Andrew L. Dorne ’14 described the campus atmosphere on Tuesday as such. “You would hope there would be more excitement,” he said.

At the same time, many MIT students had strong views about the election and got involved by voting or assisting with a campaign.

Many students watched at least part of the television coverage of the election on Tuesday night. Dorne said this was the most exciting part of election day for him, adding that “the overall atmosphere was awesome.” Other students, like Stephanie Cooke ’13, cited the television programming as an excuse to procrastinate.

Student attitudes towards the election varied widely, from enthusiastic political activism to apathy or annoyance. “I tried to stay up with [the election] but it was tiring,” said Cooke. “I’m glad it’s finally over.”

In an informal poll, The Tech found roughly half of students had voted, which is comparable to the national eligible voter average of roughly 60 percent participation. Reasons for not voting ranged from forgetting to register to making a conscious decision not to vote after hearing extreme opinions about policy and candidates.

The most important issues for students on the ballot included the economy, foreign policy, and the legalization of recreational marijuana. Legalization of medical marijuana was Ballot Question 3 in Massachusetts..

“I really like that Obama put marriage equality in for the Democrats,” said Cooke. “Romney didn’t talk enough about his actual plan [for the economy] for me to believe in it,” she added.

International student Samira Daswani ’12 said she considered foreign policy the most important policy issue because “it affects the entire world.”

Cooke summed it up best, saying: “For everyone, certain [issues] are more important.”

For many students, this was their first time voting, and there were several surprises about the process and the results of the election. Although some students like Dorne said their “expectations aligned with what ended up happening,” others expected a different outcome. One student said he was surprised Romney lost. “I thought he ran a really tight ship and things just didn’t work out for him.”
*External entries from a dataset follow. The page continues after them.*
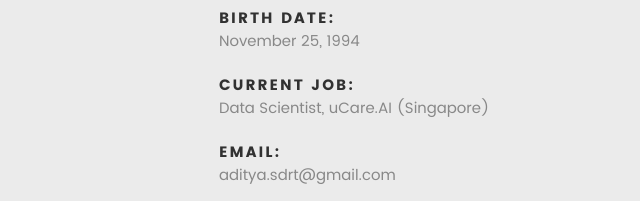
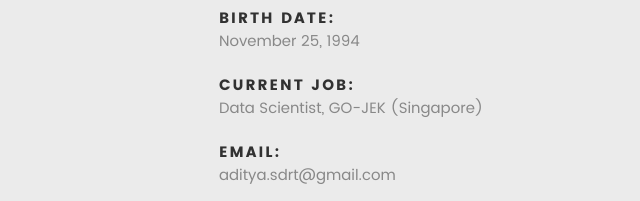
Before and after one commit to AdityaSidharta/adityasidharta.github.io, a plain HTML site: page index.html in a window 1280 px wide. Shown: the part 1398-1599 px from the top of the page, 16-656 px from the left. Drawn offline with Linux system fonts and the light colour scheme; files whose address does not match are found by name.

Commit message:
Update index.html

```diff
--- a/index.html
+++ b/index.html
@@ -140,7 +140,7 @@
    				</li>
    				<li>
    					<strong>Current Job:</strong>
-   					<span>Data Scientist, uCare.AI (Singapore)</span>
+   					<span>Data Scientist, GO-JEK (Singapore)</span>
    				</li>
    				<li>
    					<strong>Email:</strong>
```
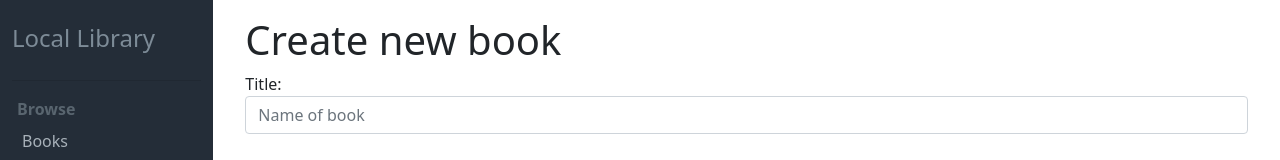
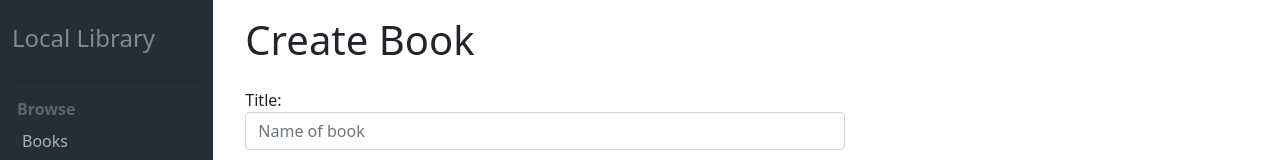
Before and after one commit to instrumaniak/local-library, a React (Create React App) app in the folder client/: page /catalog/create/book in a window 1280 px wide. Shown: the top 160 px of the page. Built offline with nearby package versions, Linux system fonts and the light colour scheme; no server answers.

Commit message:
FE: width fix for create forms

```diff
--- a/client/src/components/PageAuthorCreate.js
+++ b/client/src/components/PageAuthorCreate.js
@@ -64,8 +64,11 @@ class PageAuthorCreate extends Component {
 
     return (
       <div>
-        <h1>Create new Author</h1>
-        <form onSubmit={this.handleSubmit}>
+        <h1>Create Author</h1>
+        <form
+          onSubmit={this.handleSubmit}
+          className="mt-4 ll-page-form-container"
+        >
           <div className="form-group">
             <label>First Name:</label>
             <input
--- a/client/src/components/PageBookCreate.js
+++ b/client/src/components/PageBookCreate.js
@@ -78,8 +78,8 @@ const PageBookCreate = () => {
 
   return (
     <div>
-      <h1>Create new book</h1>
-      <form onSubmit={handleSubmit}>
+      <h1>Create Book</h1>
+      <form onSubmit={handleSubmit} className="mt-4 ll-page-form-container">
         <div className="form-group">
           <label>Title:</label>
           <input
--- a/client/src/components/PageBookInstanceCreate.js
+++ b/client/src/components/PageBookInstanceCreate.js
@@ -56,8 +56,8 @@ const PageBookInstanceCreate = () => {
 
   return (
     <div>
-      <h1>Create new book instance</h1>
-      <form onSubmit={handleSubmit}>
+      <h1>Create Book Instance</h1>
+      <form onSubmit={handleSubmit} className="mt-4 ll-page-form-container">
         <div className="form-group">
           <label>Book:</label>
           <select
--- a/client/src/components/PageGenreCreate.js
+++ b/client/src/components/PageGenreCreate.js
@@ -7,13 +7,13 @@ class PageGenreCreate extends Component {
   state = {
     genre_input: '',
     isError: false,
-    submit_message: ''
+    submit_message: '',
   }
   handleInput = (e) => {
     this.setState({
       genre_input: e.target.value,
       isError: false,
-      submit_message: ''
+      submit_message: '',
     })
   }
   handleSubmit = (e) => {
@@ -21,19 +21,17 @@ class PageGenreCreate extends Component {
 
     const { genre_input } = this.state
 
-    postData(URL.genre_create, { name: genre_input })
-      .then(data => {
-        if(isEmpty(data.errors)) {
+    postData(URL.genre_create, { name: genre_input }).then((data) => {
+      if (isEmpty(data.errors)) {
         this.setState({
           genre_input: '',
           isError: false,
-            submit_message: `Created genre: ${data.genre.name}`
+          submit_message: `Created genre: ${data.genre.name}`,
         })
-        }
-        else {
+      } else {
         this.setState({
           isError: true,
-             submit_message: ''
+          submit_message: '',
         })
       }
     })
@@ -43,24 +41,24 @@ class PageGenreCreate extends Component {
 
     return (
       <div>
-        <h1>Create new Genre</h1>
-        <form onSubmit={this.handleSubmit}>
-          <div className='form-group'>
+        <h1>Create Genre</h1>
+        <form
+          onSubmit={this.handleSubmit}
+          className="mt-4 ll-page-form-container"
+        >
+          <div className="form-group">
             <label>Genre:</label>
             <input
-              className='form-control'
-              placeholder='Fantasy, Poetry etc.'
-              name='name'
+              className="form-control"
+              placeholder="Fantasy, Poetry etc."
+              name="name"
               value={genre_input}
               onChange={this.handleInput}
             />
-            <br/>
-            { isError && <p>Error: Server rejected input.</p>}
-            { submit_message && <p>{submit_message}</p>}
-            <button
-              className='btn btn-primary'
-              type='submit'
-            >
+            <br />
+            {isError && <p>Error: Server rejected input.</p>}
+            {submit_message && <p>{submit_message}</p>}
+            <button className="btn btn-primary" type="submit">
               Submit
             </button>
           </div>
--- a/client/src/components/PageLogIn.js
+++ b/client/src/components/PageLogIn.js
@@ -7,7 +7,7 @@ const PageLogIn = () => {
   return (
     <div>
       <h1>Login</h1>
-      <div className="mt-4">
+      <div className="mt-4 ll-page-form-container">
         <form onSubmit={handleSubmit}>
           <div className="mb-3">
             <label className="form-label">Username (ID):</label>
--- a/client/src/components/PageSignUp.js
+++ b/client/src/components/PageSignUp.js
@@ -66,7 +66,6 @@ const PageSignUp = () => {
         <small>Create new user account</small>
       </p>
       <div className="mt-4 ll-page-form-container">
-        <hr />
         <form onSubmit={handleSubmit}>
           <div className="mb-3 has-validation">
             <label className="form-label">Full Name:</label>
```
Lines whose indentation alone changed are shown as unchanged.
Dorne mentioned one of the most surprising things about the election for him was the accuracy with which New York Times statistician Nate Silver predicted the vote results — accurately projecting the outcome of every single state on his blog, FiveThirtyEight.

According to the unofficial results posted on the Cambridge Election Commission website, Cambridge is largely left-leaning, with Barack Obama earning eight times as many votes as Mitt Romney. Democratic Senator-Elect Elizabeth Warren also carried Cambridge, beating out Republican Scott Brown by a factor of five. Massachusetts ballot questions 1 and 3, the “Right to Repair” and medical marijuana initiatives, passed. Question 2, which would permit physicians to end a patient’s life under specific circumstances — known as the “Death with Dignity” initiative ­— failed to pass by a slim margin.